“That’s absolutely not true,” said Hohenstein. “Because it’s an inactive virus, they might get a mild fever, but the most general side effects are swelling and pain at the site of the injection. Now we have an intradermal, which goes right into the dermis, so there’s no muscle pain. Some people will get a mosquito bite-type welt, and some a little redness, but that’s it.”
The intradermal vaccine is a new preparation that offers the same viral protection, and 500 doses of it are available at the Avera clinic.
“We’re just asking that you talk to a doctor or a nurse about it, make sure it’s OK for you,” advised Hohenstein.
The timing, severity and length of the flu season varies from year to year, making it difficult to know exactly when it’s best to get the shot or take the flu mist. Last year, there was a spike in flu activity later, in January and February.
“They say you want to get it two weeks prior to the peak of the flu season, which is unpredictable,” Hohenstein said. “There is no way to predict the start of the flu season. So there are people who just go ahead and get it now, and there are some people who prefer to wait, which is not a bad thing either.”
Hohenstein recently attended a vaccine conference through the Minnesota Department of Health, and she believes that advancements in the flu vaccine are on the horizon.

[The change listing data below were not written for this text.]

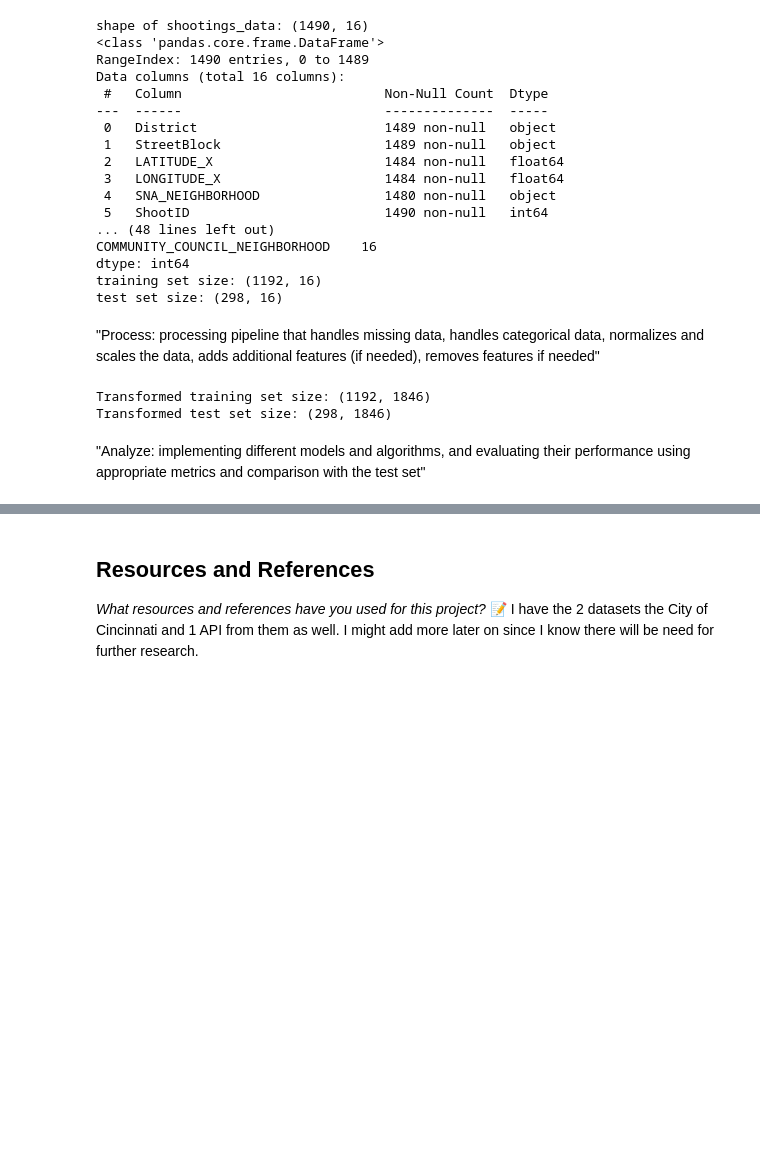
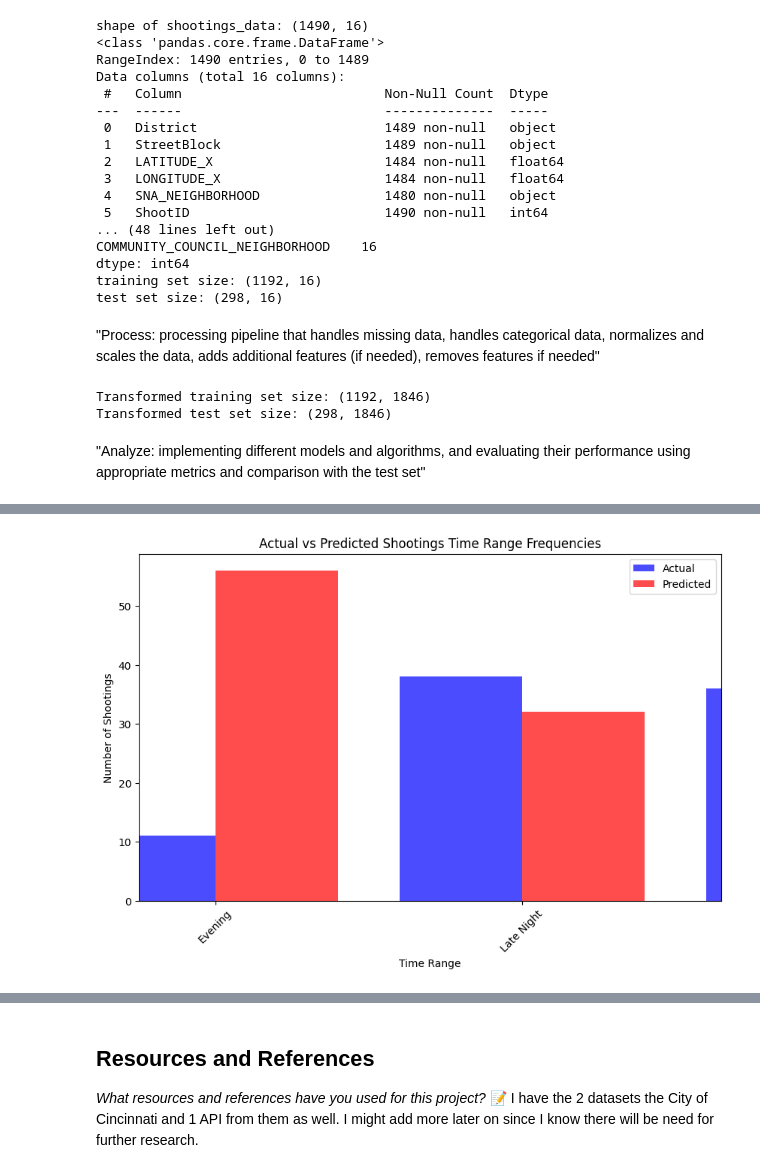
Before and after one commit to IT4063C-Fall24/final-project-chariyachhay, a Jupyter notebook: source.ipynb, the cells around one changed output, grey strips where cells are left out. Drawn from its saved outputs; the diff is of its cells as text; code cells hidden in the pictures; blank space fills up the shorter version.

Commit message:
Added final visualizations

```diff
--- a/source.ipynb
+++ b/source.ipynb
@@ -626,0 +628,82 @@ KeyboardInterrupt:
+# %%
+import pandas as pd
+import matplotlib.pyplot as plt
+from sklearn.model_selection import train_test_split
+from sklearn.ensemble import RandomForestClassifier
+from sklearn.metrics import classification_report
+
+# Load the data
+file_path = r'C:\Users\chari\Documents\Data Tech Analytics\CPD_Reported_Shootings_20241026.csv'
+df = pd.read_csv(file_path)
+
+# Combine DateOccurred and TimeOccurred columns into 'DateTimeOccurred'
+df['DateTimeOccurred'] = pd.to_datetime(
+    df['DateOccurred'].astype(str) + ' ' + df['TimeOccurred'].astype(str),
+    errors='coerce'
+)
+df['HourOccurred'] = df['DateTimeOccurred'].dt.hour
+
+# Handle missing values directly without using inplace=True
+df['HourOccurred'] = df['HourOccurred'].fillna(0)
+df['SNA_NEIGHBORHOOD'] = df['SNA_NEIGHBORHOOD'].fillna('Unknown')
+
+# Function to create time ranges
+def time_range(hour):
+    if 0 <= hour < 6:
+        return "Late Night"
+    elif 6 <= hour < 12:
+        return "Morning"
+    elif 12 <= hour < 18:
+        return "Afternoon"
+    else:
+        return "Evening"
+
+df['TimeRange'] = df['HourOccurred'].apply(time_range)
+
+# Focus on the top 3 neighborhoods
+top_neighborhoods = df['SNA_NEIGHBORHOOD'].value_counts().nlargest(3).index
+df_top = df[df['SNA_NEIGHBORHOOD'].isin(top_neighborhoods)]
+
+# One-hot encode the 'SNA_NEIGHBORHOOD' column
+X = pd.get_dummies(df_top[['SNA_NEIGHBORHOOD']], drop_first=True)
+y = df_top['TimeRange']
+
+# Split the data into training and testing sets
+X_train, X_test, y_train, y_test = train_test_split(X, y, test_size=0.2, random_state=42)
+
+# Train a Random Forest model
+model = RandomForestClassifier(random_state=42)
+model.fit(X_train, y_train)
+
+# Make predictions
+y_pred = model.predict(X_test)
+
+# Evaluate the model
+print("Classification Report:\n", classification_report(y_test, y_pred, zero_division=0))
+
+# Visualization: Actual vs Predicted Time Ranges (Bar Plot)
+actual_counts = y_test.value_counts().sort_index()
+predicted_counts = pd.Series(y_pred).value_counts().sort_index()
+
+plt.figure(figsize=(10, 6))
+ax = actual_counts.plot(kind='bar', width=0.4, position=1, label='Actual', color='b', alpha=0.7)
+predicted_counts.plot(kind='bar', width=0.4, position=0, label='Predicted', color='r', alpha=0.7)
+plt.title('Actual vs Predicted Shootings Time Range Frequencies')
+plt.xlabel('Time Range')
+plt.ylabel('Number of Shootings')
+plt.xticks(rotation=45)
+plt.legend()
+plt.show()
+
+# Visualization: Line Plot for Actual vs Predicted Frequencies
+plt.figure(figsize=(10, 6))
+actual_counts.plot(kind='line', marker='o', color='b', label='Actual', linewidth=2)
+predicted_counts.plot(kind='line', marker='x', color='r', label='Predicted', linewidth=2)
+plt.title('Actual vs Predicted Frequencies of Shootings by Time Range')
+plt.xlabel('Time Range')
+plt.ylabel('Number of Shootings')
+plt.xticks(rotation=45)
+plt.legend()
+plt.grid(True)
+plt.show()
+# %% [output]
@@ -626,0 +721 @@ KeyboardInterrupt:
+[figure, added]
```
Also changed, not shown: parts of 9 cells of this notebook.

But for the time being, she advises patients that the flu shot offers the best available protection, while also emphasizing other preventative measures.
“The best defense is washing your hands and covering your cough,” she stressed. “Hand washing is still absolutely the No. 1 thing you can do to protect yourself.”
While availability of the flu vaccine has been an issue some years, the vaccine is plentiful this year, according to the CDC. Manufacturers have projected that they will produce between 135 million and 139 million doses of influenza vaccine for use in the U.S. during the 2013-2014 influenza season.
Flu vaccines are available at both the Avera and Sanford clinics in Worthington, as well as at many area pharmacies. Hohenstein has also conducted satellite flu shot clinics at area businesses and industries. At the Avera clinic, walk-ins are welcome, although Hohenstein asked people to avoid coming in during the lunch hour or during the busy urgent-care hours.
For more information about the influenza season, go to http://www.cdc.gov/flu/about/season/flu-season-2013-2014.htm.